Task material below:

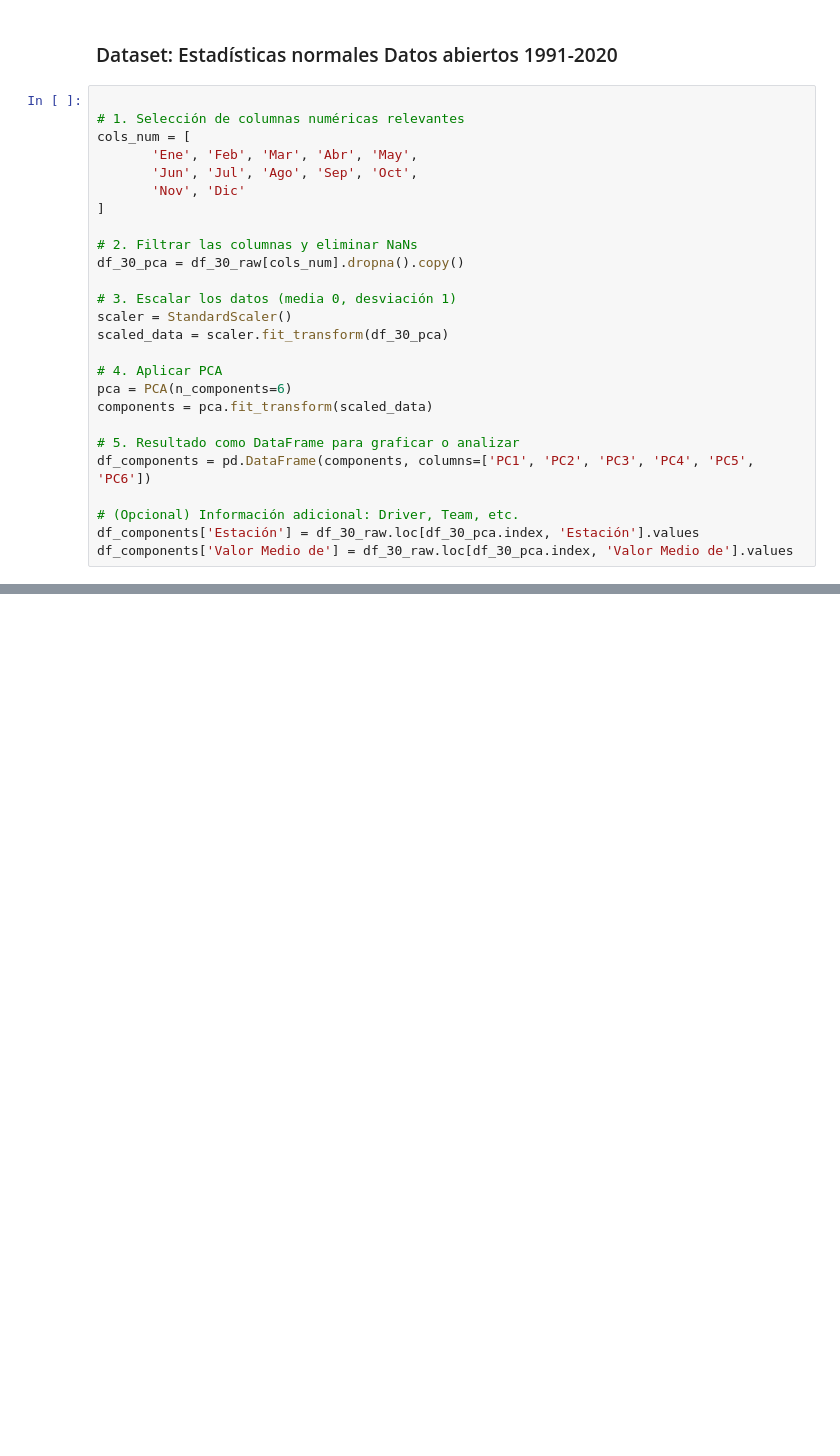
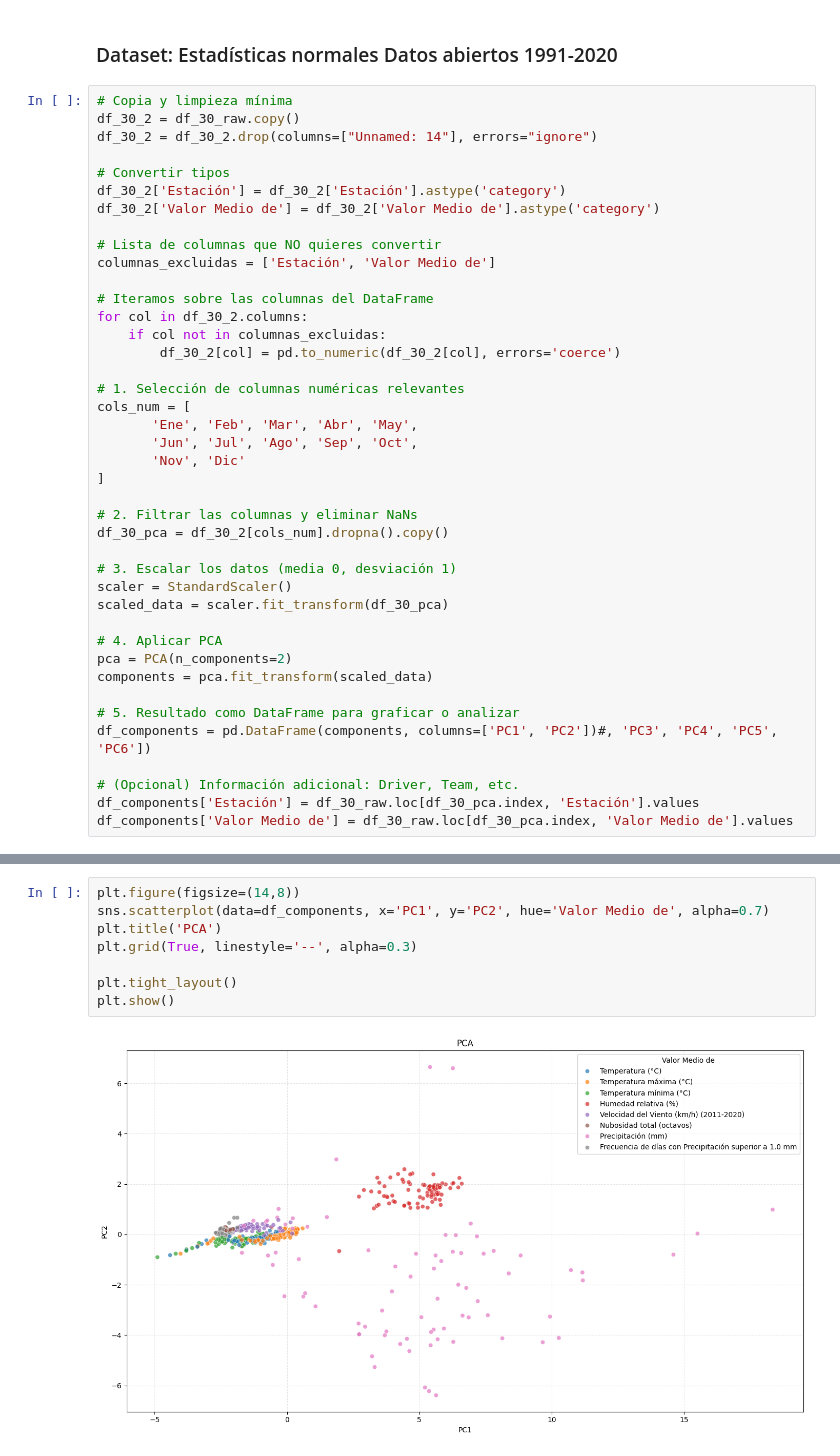
Before and after one commit to jFet1/CEIA-19Co2024, a Jupyter notebook: 2 Bimestre/AdD/Trabajo_final_juan.ipynb, the cells around one changed output, grey strips where cells are left out. Drawn from its saved outputs; the diff is of its cells as text; blank space fills up the shorter version.

```diff
--- a/2 Bimestre/AdD/Trabajo_final_juan.ipynb
+++ b/2 Bimestre/AdD/Trabajo_final_juan.ipynb
@@ -786,6 +787,21 @@ Dado que no se trabajará con modelos predictivos complejos ni con datasets mult
 # %% [markdown]
 ### Dataset: Estadísticas normales Datos abiertos 1991-2020
 # %%
+# Copia y limpieza mínima
+df_30_2 = df_30_raw.copy()
+df_30_2 = df_30_2.drop(columns=["Unnamed: 14"], errors="ignore")
+
+# Convertir tipos
+df_30_2['Estación'] = df_30_2['Estación'].astype('category')
+df_30_2['Valor Medio de'] = df_30_2['Valor Medio de'].astype('category')
+
+# Lista de columnas que NO quieres convertir
+columnas_excluidas = ['Estación', 'Valor Medio de']
+
+# Iteramos sobre las columnas del DataFrame
+for col in df_30_2.columns:
+    if col not in columnas_excluidas:
+        df_30_2[col] = pd.to_numeric(df_30_2[col], errors='coerce')
 
 # 1. Selección de columnas numéricas relevantes
 cols_num = [
@@ -795,18 +811,18 @@ cols_num = [
 ]
 
 # 2. Filtrar las columnas y eliminar NaNs
-df_30_pca = df_30_raw[cols_num].dropna().copy()
+df_30_pca = df_30_2[cols_num].dropna().copy()
 
 # 3. Escalar los datos (media 0, desviación 1)
 scaler = StandardScaler()
 scaled_data = scaler.fit_transform(df_30_pca)
 
 # 4. Aplicar PCA
-pca = PCA(n_components=6)
+pca = PCA(n_components=2)
 components = pca.fit_transform(scaled_data)
 
 # 5. Resultado como DataFrame para graficar o analizar
-df_components = pd.DataFrame(components, columns=['PC1', 'PC2', 'PC3', 'PC4', 'PC5', 'PC6'])
+df_components = pd.DataFrame(components, columns=['PC1', 'PC2'])#, 'PC3', 'PC4', 'PC5', 'PC6'])
 
 # (Opcional) Información adicional: Driver, Team, etc.
 df_components['Estación'] = df_30_raw.loc[df_30_pca.index, 'Estación'].values
@@ -815,0 +846,10 @@ ValueError: could not convert string to float: 'S/D'
+# %%
+plt.figure(figsize=(14,8))
+sns.scatterplot(data=df_components, x='PC1', y='PC2', hue='Valor Medio de', alpha=0.7)
+plt.title('PCA')
+plt.grid(True, linestyle='--', alpha=0.3)
+
+plt.tight_layout()
+plt.show()
+# %% [output]
+[figure, added]
```
Also changed, not shown: parts of 6 cells of this notebook.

End of Task material.

Exercise
Each line of the data that has the string "copy" should be returned.

Answer
+df_30_2 = df_30_raw.copy()
-df_30_pca = df_30_raw[cols_num].dropna().copy()
+df_30_pca = df_30_2[cols_num].dropna().copy()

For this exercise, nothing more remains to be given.